> _Exercise_
The word "parameters" marks the lines to copy; find all of them in the entries below.

Change detection outputs:
= Beginning of Section =

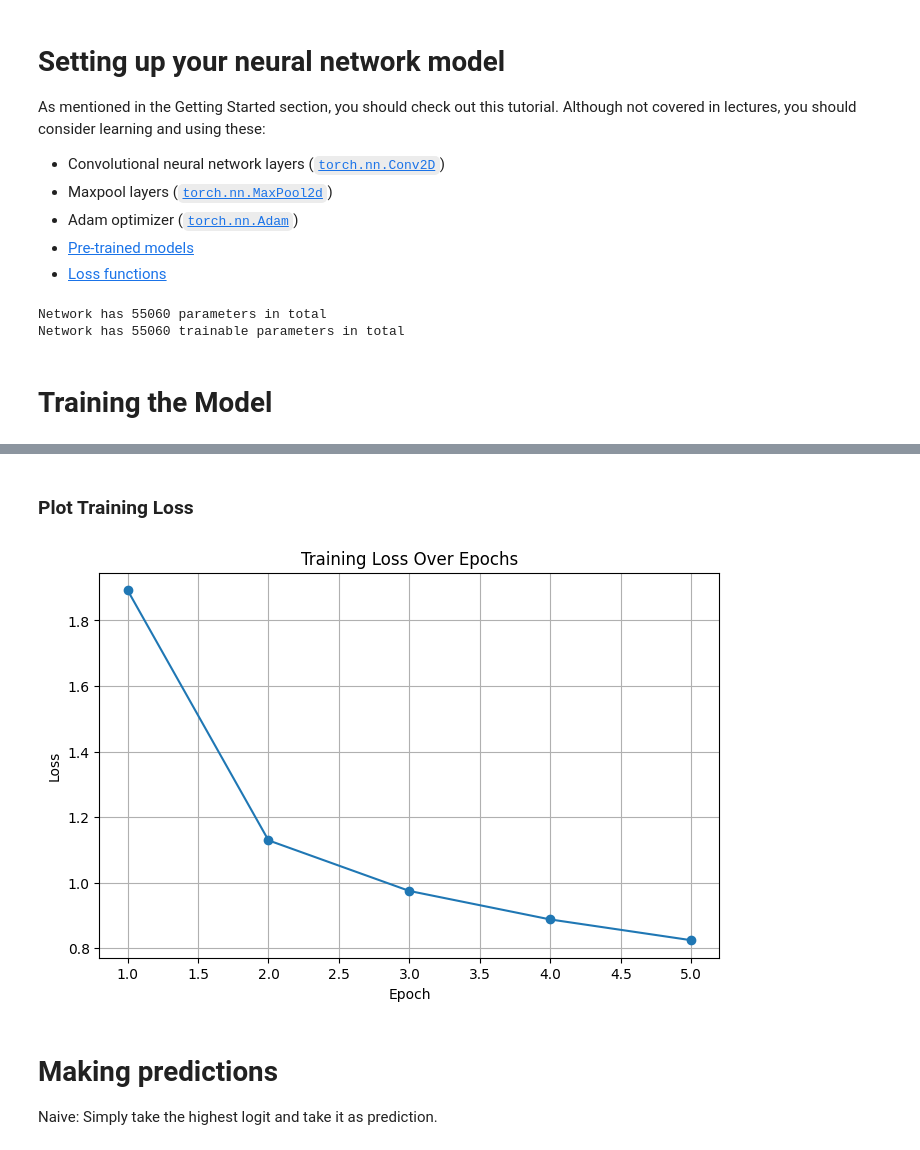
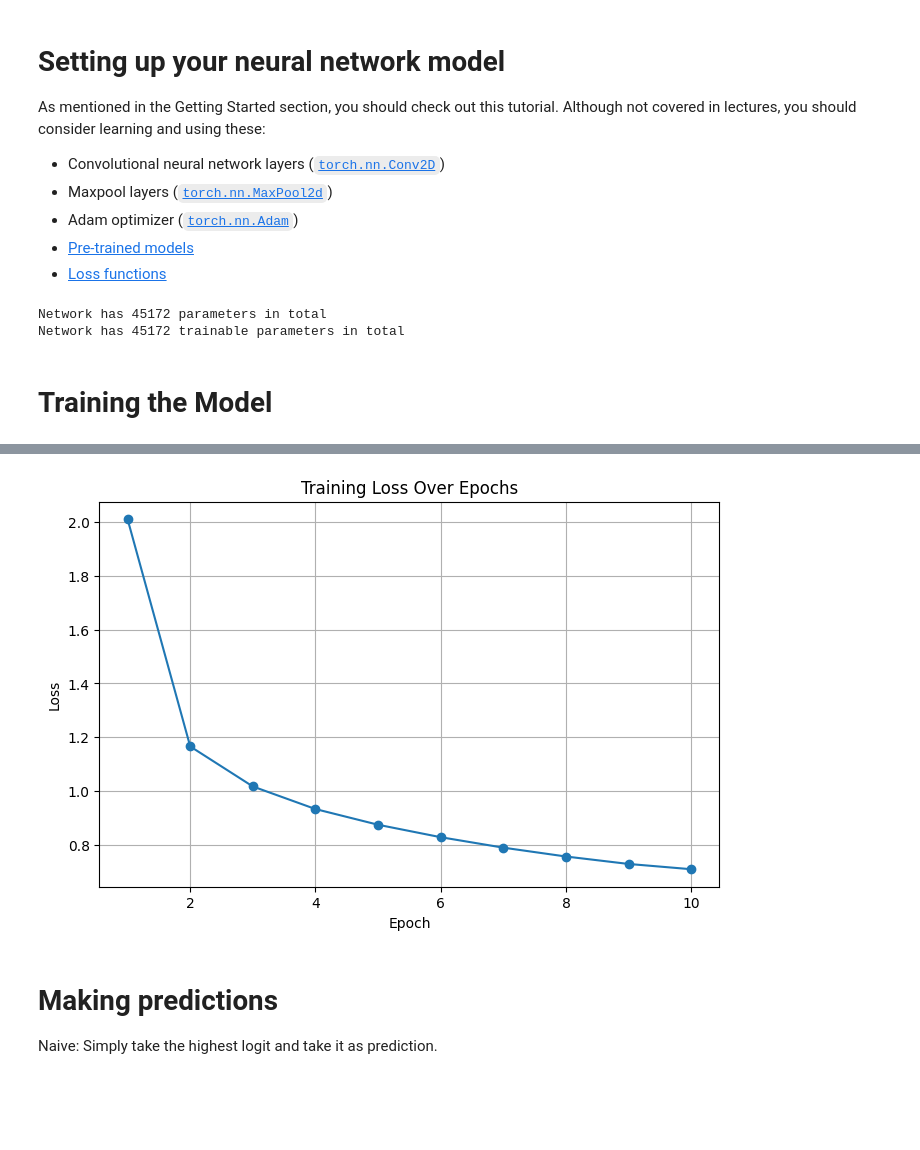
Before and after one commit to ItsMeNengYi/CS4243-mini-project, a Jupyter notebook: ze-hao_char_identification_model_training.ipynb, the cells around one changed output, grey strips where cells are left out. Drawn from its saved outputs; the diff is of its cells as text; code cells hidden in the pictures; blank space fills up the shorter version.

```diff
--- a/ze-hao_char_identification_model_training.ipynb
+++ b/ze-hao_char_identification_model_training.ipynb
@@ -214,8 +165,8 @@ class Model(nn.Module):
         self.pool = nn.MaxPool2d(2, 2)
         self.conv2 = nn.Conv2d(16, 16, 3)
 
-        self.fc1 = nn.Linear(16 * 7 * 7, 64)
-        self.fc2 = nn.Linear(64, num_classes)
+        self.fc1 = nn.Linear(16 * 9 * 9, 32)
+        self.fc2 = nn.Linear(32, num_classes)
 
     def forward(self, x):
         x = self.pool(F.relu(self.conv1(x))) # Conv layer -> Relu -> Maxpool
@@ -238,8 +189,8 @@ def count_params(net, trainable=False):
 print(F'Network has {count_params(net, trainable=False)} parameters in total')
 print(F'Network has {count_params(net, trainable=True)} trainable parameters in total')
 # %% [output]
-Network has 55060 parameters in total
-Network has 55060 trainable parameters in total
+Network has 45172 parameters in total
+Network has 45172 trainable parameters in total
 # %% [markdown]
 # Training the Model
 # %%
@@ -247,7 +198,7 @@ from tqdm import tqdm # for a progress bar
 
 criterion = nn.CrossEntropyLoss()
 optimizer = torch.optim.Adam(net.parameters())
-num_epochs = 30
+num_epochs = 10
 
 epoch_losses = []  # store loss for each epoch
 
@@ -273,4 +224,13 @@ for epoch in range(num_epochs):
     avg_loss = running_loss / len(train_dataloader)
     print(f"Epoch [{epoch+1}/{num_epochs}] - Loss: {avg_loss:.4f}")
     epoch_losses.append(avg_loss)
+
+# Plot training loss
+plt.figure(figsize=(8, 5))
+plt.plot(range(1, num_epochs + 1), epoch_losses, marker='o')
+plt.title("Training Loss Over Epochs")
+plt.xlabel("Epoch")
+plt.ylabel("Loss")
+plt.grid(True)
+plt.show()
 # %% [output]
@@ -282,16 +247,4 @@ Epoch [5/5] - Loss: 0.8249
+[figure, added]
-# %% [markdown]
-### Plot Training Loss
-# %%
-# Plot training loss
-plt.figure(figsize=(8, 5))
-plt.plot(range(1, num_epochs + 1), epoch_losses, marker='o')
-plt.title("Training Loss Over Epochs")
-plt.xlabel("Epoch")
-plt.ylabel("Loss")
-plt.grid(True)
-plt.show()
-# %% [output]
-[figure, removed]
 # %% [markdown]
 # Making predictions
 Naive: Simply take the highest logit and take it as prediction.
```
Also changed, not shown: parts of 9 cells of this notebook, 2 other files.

= End of Section =

> _Task result_
 print(F'Network has {count_params(net, trainable=False)} parameters in total')
 print(F'Network has {count_params(net, trainable=True)} trainable parameters in total')
-Network has 55060 parameters in total
-Network has 55060 trainable parameters in total
+Network has 45172 parameters in total
+Network has 45172 trainable parameters in total
 optimizer = torch.optim.Adam(net.parameters())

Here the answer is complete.